HOW TO COMPLETE THIS TASK:
Which lines of the entries below include "ipynb"? List them all.

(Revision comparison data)
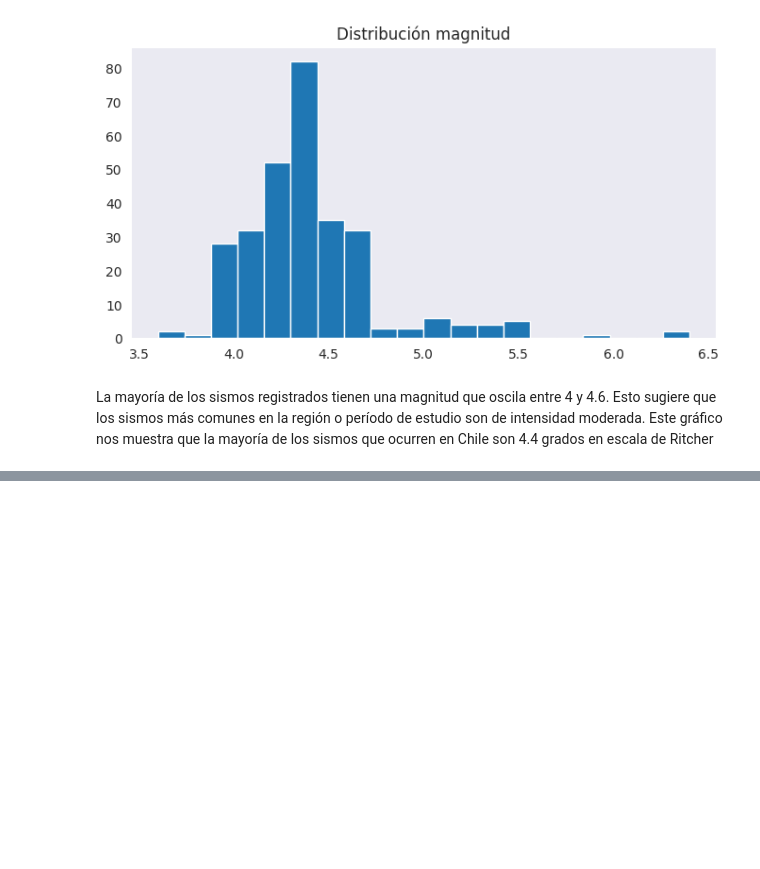
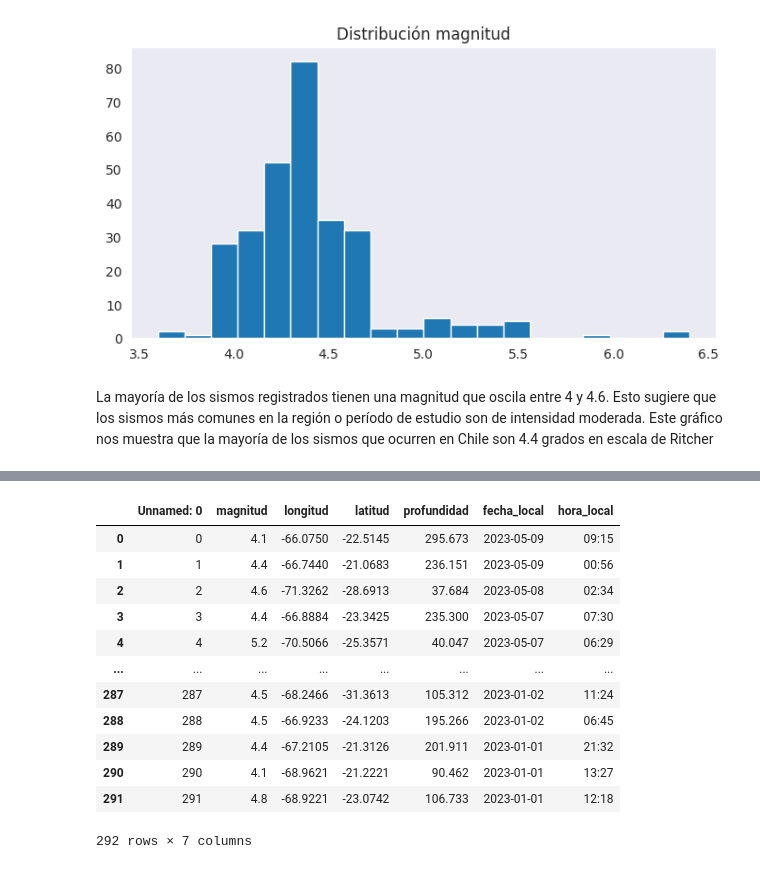
Before and after one commit to Mezgo/Quake-Alert, a Jupyter notebook: etl/EDA_ETL_chile.ipynb, the cells around one changed output, grey strips where cells are left out. Saved outputs shown, nothing was run; the diff lists cells and outputs as text; code cells hidden in the pictures; blank space fills up the shorter version.

```diff
--- a/etl/EDA_ETL_chile.ipynb
+++ b/etl/EDA_ETL_chile.ipynb
@@ -535,0 +319,17 @@ for var in vars:
+# %%
+chile_csv = pd.read_csv('/content/chile.csv')
+chile_csv
+# %% [output]
+|  | Unnamed: 0 | magnitud | longitud | latitud | profundidad | fecha_local | hora_local |
+| 0 | 0 | 4.1 | -66.0750 | -22.5145 | 295.673 | 2023-05-09 | 09:15 |
+| 1 | 1 | 4.4 | -66.7440 | -21.0683 | 236.151 | 2023-05-09 | 00:56 |
+| 2 | 2 | 4.6 | -71.3262 | -28.6913 | 37.684 | 2023-05-08 | 02:34 |
+| 3 | 3 | 4.4 | -66.8884 | -23.3425 | 235.300 | 2023-05-07 | 07:30 |
+| 4 | 4 | 5.2 | -70.5066 | -25.3571 | 40.047 | 2023-05-07 | 06:29 |
+| ... | ... | ... | ... | ... | ... | ... | ... |
+| 287 | 287 | 4.5 | -68.2466 | -31.3613 | 105.312 | 2023-01-02 | 11:24 |
+| 288 | 288 | 4.5 | -66.9233 | -24.1203 | 195.266 | 2023-01-02 | 06:45 |
+| 289 | 289 | 4.4 | -67.2105 | -21.3126 | 201.911 | 2023-01-01 | 21:32 |
+| 290 | 290 | 4.1 | -68.9621 | -21.2221 | 90.462 | 2023-01-01 | 13:27 |
+| 291 | 291 | 4.8 | -68.9221 | -23.0742 | 106.733 | 2023-01-01 | 12:18 |
+292 rows × 7 columns
```
Also changed, not shown: parts of 33 cells of this notebook.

RESULT OF THIS TASK:
Before and after one commit to Mezgo/Quake-Alert, a Jupyter notebook: etl/EDA_ETL_chile.ipynb, the cells around one changed output, grey strips where cells are left out. Saved outputs shown, nothing was run; the diff lists cells and outputs as text; code cells hidden in the pictures; blank space fills up the shorter version.
--- a/etl/EDA_ETL_chile.ipynb
+++ b/etl/EDA_ETL_chile.ipynb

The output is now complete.